• **WHAT THE EXERCISE ASKS**:
Search the entries below for "sidebar". Report each line where it occurs.

[Records drawn from a dataset]
○ ○ ○ ○ ○ ○ ○
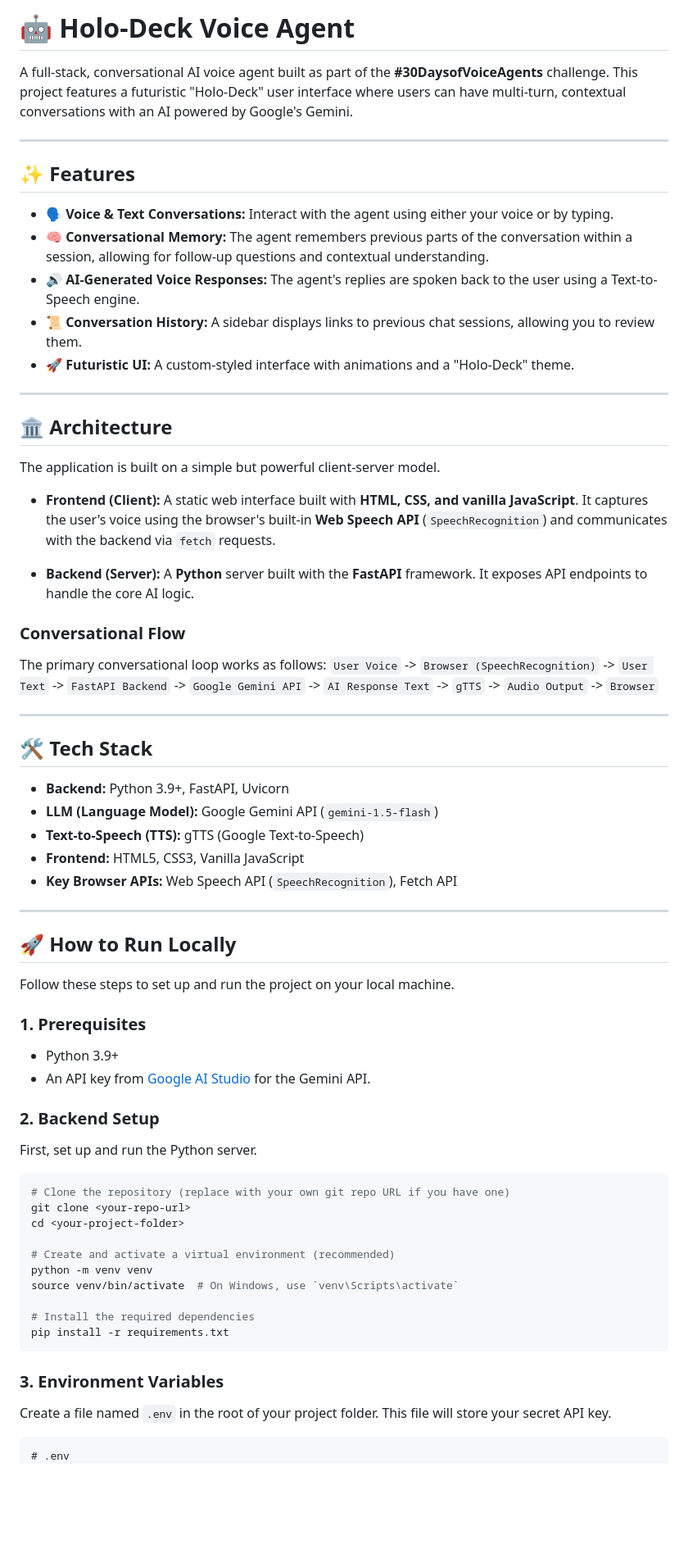
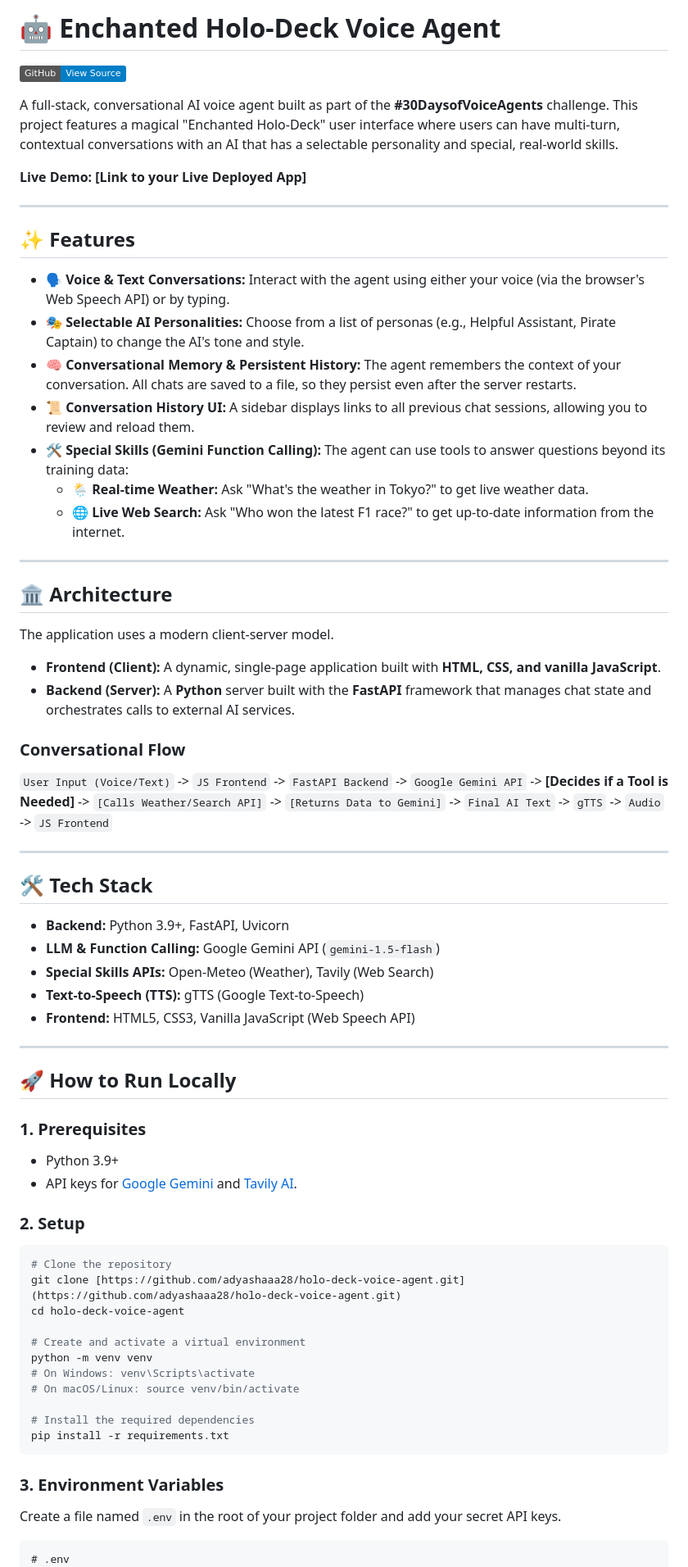
Before and after one commit to adyashaaa28/holo-deck-voice-agent, a Markdown page: README.md, the part around one of its changes. Shown at 82% size. Rendered like a GitHub page; badges without logos; blank space fills up the shorter version.

````diff
--- a/README.md
+++ b/README.md
@@ -1,69 +1,70 @@
-# 🤖 Holo-Deck Voice Agent
+# 🤖 Enchanted Holo-Deck Voice Agent
 
-A full-stack, conversational AI voice agent built as part of the **#30DaysofVoiceAgents** challenge. This project features a futuristic "Holo-Deck" user interface where users can have multi-turn, contextual conversations with an AI powered by Google's Gemini.
+[![View on GitHub](https://img.shields.io/badge/GitHub-View_Source-blue?logo=github)](https://github.com/adyashaaa28/holo-deck-voice-agent)
+
+A full-stack, conversational AI voice agent built as part of the **#30DaysofVoiceAgents** challenge. This project features a magical "Enchanted Holo-Deck" user interface where users can have multi-turn, contextual conversations with an AI that has a selectable personality and special, real-world skills.
+
+**Live Demo:** **[Link to your Live Deployed App]**
 
 ---
 
 ## ✨ Features
 
--   **🗣️ Voice & Text Conversations:** Interact with the agent using either your voice or by typing.
--   **🧠 Conversational Memory:** The agent remembers previous parts of the conversation within a session, allowing for follow-up questions and contextual understanding.
--   **🔊 AI-Generated Voice Responses:** The agent's replies are spoken back to the user using a Text-to-Speech engine.
--   **📜 Conversation History:** A sidebar displays links to previous chat sessions, allowing you to review them.
--   **🚀 Futuristic UI:** A custom-styled interface with animations and a "Holo-Deck" theme.
+-   **🗣️ Voice & Text Conversations:** Interact with the agent using either your voice (via the browser's Web Speech API) or by typing.
+-   **🎭 Selectable AI Personalities:** Choose from a list of personas (e.g., Helpful Assistant, Pirate Captain) to change the AI's tone and style.
+-   **🧠 Conversational Memory & Persistent History:** The agent remembers the context of your conversation. All chats are saved to a file, so they persist even after the server restarts.
+-   **📜 Conversation History UI:** A sidebar displays links to all previous chat sessions, allowing you to review and reload them.
+-   **🛠️ Special Skills (Gemini Function Calling):** The agent can use tools to answer questions beyond its training data:
+    -   **🌦️ Real-time Weather:** Ask "What's the weather in Tokyo?" to get live weather data.
+    -   **🌐 Live Web Search:** Ask "Who won the latest F1 race?" to get up-to-date information from the internet.
 
 ---
 
 ## 🏛️ Architecture
 
-The application is built on a simple but powerful client-server model.
+The application uses a modern client-server model.
 
--   **Frontend (Client):** A static web interface built with **HTML, CSS, and vanilla JavaScript**. It captures the user's voice using the browser's built-in **Web Speech API** (`SpeechRecognition`) and communicates with the backend via `fetch` requests.
-
--   **Backend (Server):** A **Python** server built with the **FastAPI** framework. It exposes API endpoints to handle the core AI logic.
+-   **Frontend (Client):** A dynamic, single-page application built with **HTML, CSS, and vanilla JavaScript**.
+-   **Backend (Server):** A **Python** server built with the **FastAPI** framework that manages chat state and orchestrates calls to external AI services.
 
 ### Conversational Flow
-The primary conversational loop works as follows:
-`User Voice` -> `Browser (SpeechRecognition)` -> `User Text` -> `FastAPI Backend` -> `Google Gemini API` -> `AI Response Text` -> `gTTS` -> `Audio Output` -> `Browser`
+`User Input (Voice/Text)` -> `JS Frontend` -> `FastAPI Backend` -> `Google Gemini API` -> **[Decides if a Tool is Needed]** -> `[Calls Weather/Search API]` -> `[Returns Data to Gemini]` -> `Final AI Text` -> `gTTS` -> `Audio` -> `JS Frontend`
 
 ---
 
 ## 🛠️ Tech Stack
 
 -   **Backend:** Python 3.9+, FastAPI, Uvicorn
--   **LLM (Language Model):** Google Gemini API (`gemini-1.5-flash`)
+-   **LLM & Function Calling:** Google Gemini API (`gemini-1.5-flash`)
+-   **Special Skills APIs:** Open-Meteo (Weather), Tavily (Web Search)
 -   **Text-to-Speech (TTS):** gTTS (Google Text-to-Speech)
--   **Frontend:** HTML5, CSS3, Vanilla JavaScript
--   **Key Browser APIs:** Web Speech API (`SpeechRecognition`), Fetch API
+-   **Frontend:** HTML5, CSS3, Vanilla JavaScript (Web Speech API)
 
 ---
 
 ## 🚀 How to Run Locally
 
-Follow these steps to set up and run the project on your local machine.
-
 ### 1. Prerequisites
 -   Python 3.9+
--   An API key from [Google AI Studio](https://ai.google.dev/gemini-api/docs/quickstart) for the Gemini API.
+-   API keys for [Google Gemini](https://ai.google.dev/gemini-api/docs/quickstart) and [Tavily AI](https://tavily.com/).
 
-### 2. Backend Setup
-First, set up and run the Python server.
+### 2. Setup
+```bash
+# Clone the repository
+git clone [https://github.com/adyashaaa28/holo-deck-voice-agent.git](https://github.com/adyashaaa28/holo-deck-voice-agent.git)
+cd holo-deck-voice-agent
 
-```bash
-# Clone the repository (replace with your own git repo URL if you have one)
-git clone <your-repo-url>
-cd <your-project-folder>
-
-# Create and activate a virtual environment (recommended)
+# Create and activate a virtual environment
 python -m venv venv
-source venv/bin/activate  # On Windows, use `venv\Scripts\activate`
+# On Windows: venv\Scripts\activate
+# On macOS/Linux: source venv/bin/activate
 
 # Install the required dependencies
 pip install -r requirements.txt
 ```
 
 ### 3. Environment Variables
-Create a file named `.env` in the root of your project folder. This file will store your secret API key.
+Create a file named `.env` in the root of your project folder and add your secret API keys.
 
 ```
 # .env
````
Also changed, not shown: other parts of README.md (+5 -13 lines).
○ ○ ○ ○ ○ ○ ○
• **RESULT FOR THIS EXERCISE**:
--   **📜 Conversation History:** A sidebar displays links to previous chat sessions, allowing you to review them.
+-   **📜 Conversation History UI:** A sidebar displays links to all previous chat sessions, allowing you to review and reload them.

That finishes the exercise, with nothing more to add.